# WHAT IS EXPECTED
Without the images, print every line of the material below exactly as given.

# INFORMATION SHOWN
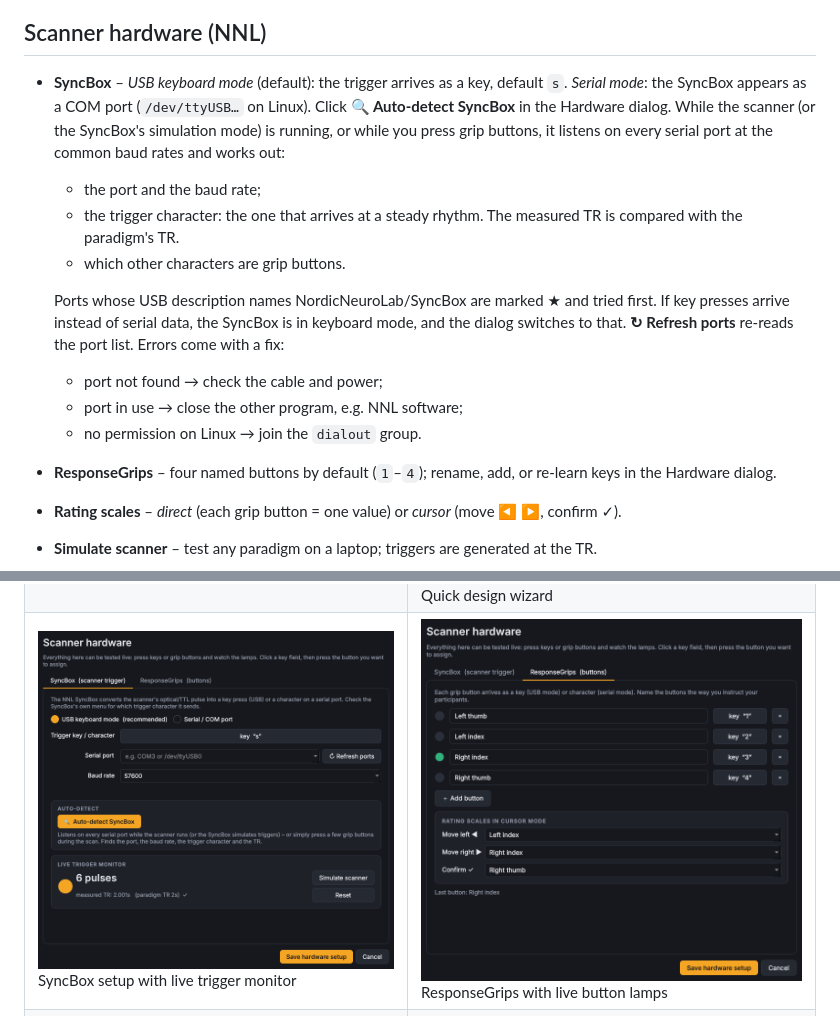
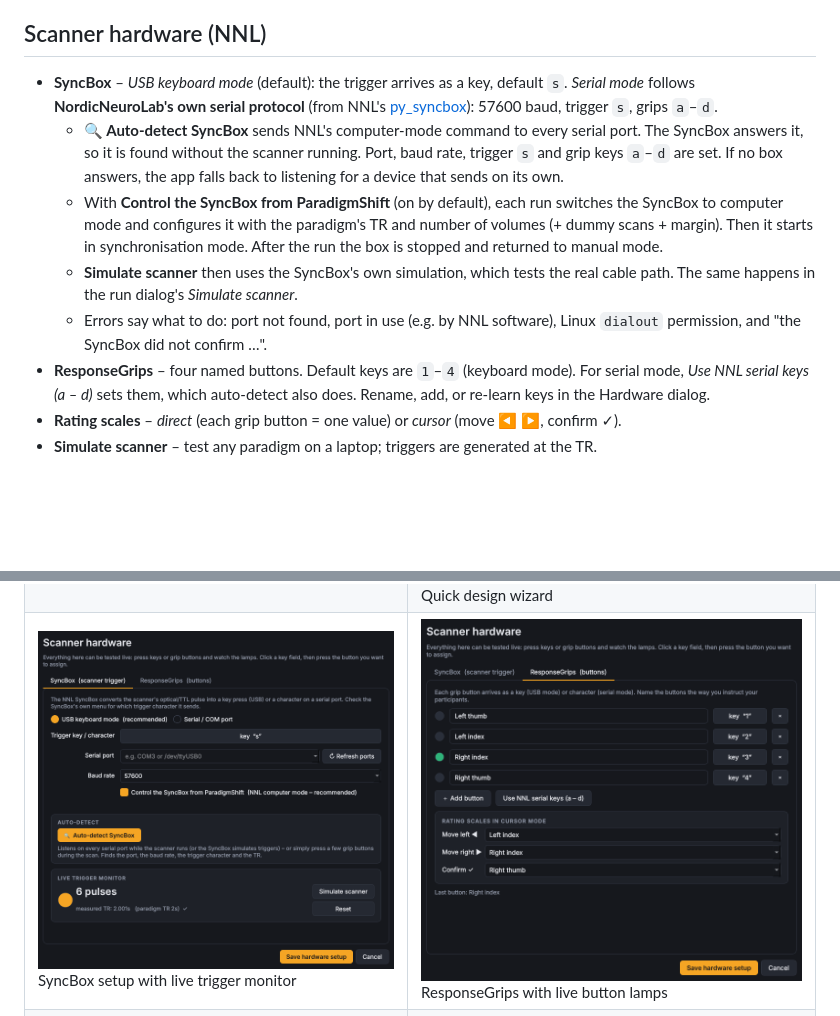
Before and after one commit to kilianjn/fMRI_paradigmShift, a Markdown page: README.md, 2 parts joined by grey strips. Rendered like a GitHub page; pictures changed too: docs/screenshots/05_hardware_syncbox.png, docs/screenshots/06_hardware_grips.png; blank space fills up the shorter version.

```diff
--- a/README.md
+++ b/README.md
@@ -165,21 +165,21 @@ the paradigm with each run). **Options → Preferences…** (Ctrl+,) has the res
 ## Scanner hardware (NNL)
 
 * **SyncBox** – *USB keyboard mode* (default): the trigger arrives as a key, default `s`.
-  *Serial mode*: the SyncBox appears as a COM port (`/dev/ttyUSB…` on Linux). Click **🔍 Auto-detect SyncBox**
-  in the Hardware dialog. While the scanner (or the SyncBox's simulation mode) is running, or while you press
-  grip buttons, it listens on every serial port at the common baud rates and works out:
-  * the port and the baud rate;
-  * the trigger character: the one that arrives at a steady rhythm. The measured TR is compared with the
-    paradigm's TR.
-  * which other characters are grip buttons.
-
-  Ports whose USB description names NordicNeuroLab/SyncBox are marked ★ and tried first. If key presses
-  arrive instead of serial data, the SyncBox is in keyboard mode, and the dialog switches to that.
-  **↻ Refresh ports** re-reads the port list. Errors come with a fix:
-  * port not found → check the cable and power;
-  * port in use → close the other program, e.g. NNL software;
-  * no permission on Linux → join the `dialout` group.
-* **ResponseGrips** – four named buttons by default (`1`–`4`); rename, add, or re-learn keys in the Hardware dialog.
+  *Serial mode* follows **NordicNeuroLab's own serial protocol** (from NNL's
+  [py_syncbox](https://github.com/nordicneurolab/py_syncbox)): 57600 baud, trigger `s`, grips `a`–`d`.
+  * **🔍 Auto-detect SyncBox** sends NNL's computer-mode command to every serial port. The SyncBox answers it,
+    so it is found without the scanner running. Port, baud rate, trigger `s` and grip keys `a`–`d` are set.
+    If no box answers, the app falls back to listening for a device that sends on its own.
+  * With **Control the SyncBox from ParadigmShift** (on by default), each run switches the SyncBox to computer
+    mode and configures it with the paradigm's TR and number of volumes (+ dummy scans + margin). Then it
+    starts in synchronisation mode. After the run the box is stopped and returned to manual mode.
+  * **Simulate scanner** then uses the SyncBox's own simulation, which tests the real cable path. The same
+    happens in the run dialog's *Simulate scanner*.
+  * Errors say what to do: port not found, port in use (e.g. by NNL software), Linux `dialout` permission,
+    and "the SyncBox did not confirm …".
+* **ResponseGrips** – four named buttons. Default keys are `1`–`4` (keyboard mode). For serial mode,
+  *Use NNL serial keys (a – d)* sets them, which auto-detect also does. Rename, add, or re-learn keys in the
+  Hardware dialog.
 * **Rating scales** – *direct* (each grip button = one value) or *cursor* (move ◀ ▶, confirm ✓).
 * **Simulate scanner** – test any paradigm on a laptop; triggers are generated at the TR.
 
```
Also changed, not shown: docs/screenshots/18_control_room_hariri.png, docs/screenshots/19_control_room_gonogo.png, docs/screenshots/23_control_room_aborted.png, docs/screenshots/37_hardware_autodetect.png, 8 other files.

# RESPONSE
Before and after one commit to kilianjn/fMRI_paradigmShift, a Markdown page: README.md, 2 parts joined by grey strips. Rendered like a GitHub page; pictures changed too: docs/screenshots/05_hardware_syncbox.png, docs/screenshots/06_hardware_grips.png; blank space fills up the shorter version.

```diff
--- a/README.md
+++ b/README.md
@@ -165,21 +165,21 @@ the paradigm with each run). **Options → Preferences…** (Ctrl+,) has the res
 ## Scanner hardware (NNL)
 
 * **SyncBox** – *USB keyboard mode* (default): the trigger arrives as a key, default `s`.
-  *Serial mode*: the SyncBox appears as a COM port (`/dev/ttyUSB…` on Linux). Click **🔍 Auto-detect SyncBox**
-  in the Hardware dialog. While the scanner (or the SyncBox's simulation mode) is running, or while you press
-  grip buttons, it listens on every serial port at the common baud rates and works out:
-  * the port and the baud rate;
-  * the trigger character: the one that arrives at a steady rhythm. The measured TR is compared with the
-    paradigm's TR.
-  * which other characters are grip buttons.
-
-  Ports whose USB description names NordicNeuroLab/SyncBox are marked ★ and tried first. If key presses
-  arrive instead of serial data, the SyncBox is in keyboard mode, and the dialog switches to that.
-  **↻ Refresh ports** re-reads the port list. Errors come with a fix:
-  * port not found → check the cable and power;
-  * port in use → close the other program, e.g. NNL software;
-  * no permission on Linux → join the `dialout` group.
-* **ResponseGrips** – four named buttons by default (`1`–`4`); rename, add, or re-learn keys in the Hardware dialog.
+  *Serial mode* follows **NordicNeuroLab's own serial protocol** (from NNL's
+  [py_syncbox](https://github.com/nordicneurolab/py_syncbox)): 57600 baud, trigger `s`, grips `a`–`d`.
+  * **🔍 Auto-detect SyncBox** sends NNL's computer-mode command to every serial port. The SyncBox answers it,
+    so it is found without the scanner running. Port, baud rate, trigger `s` and grip keys `a`–`d` are set.
+    If no box answers, the app falls back to listening for a device that sends on its own.
+  * With **Control the SyncBox from ParadigmShift** (on by default), each run switches the SyncBox to computer
+    mode and configures it with the paradigm's TR and number of volumes (+ dummy scans + margin). Then it
+    starts in synchronisation mode. After the run the box is stopped and returned to manual mode.
+  * **Simulate scanner** then uses the SyncBox's own simulation, which tests the real cable path. The same
+    happens in the run dialog's *Simulate scanner*.
+  * Errors say what to do: port not found, port in use (e.g. by NNL software), Linux `dialout` permission,
+    and "the SyncBox did not confirm …".
+* **ResponseGrips** – four named buttons. Default keys are `1`–`4` (keyboard mode). For serial mode,
+  *Use NNL serial keys (a – d)* sets them, which auto-detect also does. Rename, add, or re-learn keys in the
+  Hardware dialog.
 * **Rating scales** – *direct* (each grip button = one value) or *cursor* (move ◀ ▶, confirm ✓).
 * **Simulate scanner** – test any paradigm on a laptop; triggers are generated at the TR.
 
```
Also changed, not shown: docs/screenshots/18_control_room_hariri.png, docs/screenshots/19_control_room_gonogo.png, docs/screenshots/23_control_room_aborted.png, docs/screenshots/37_hardware_autodetect.png, 8 other files.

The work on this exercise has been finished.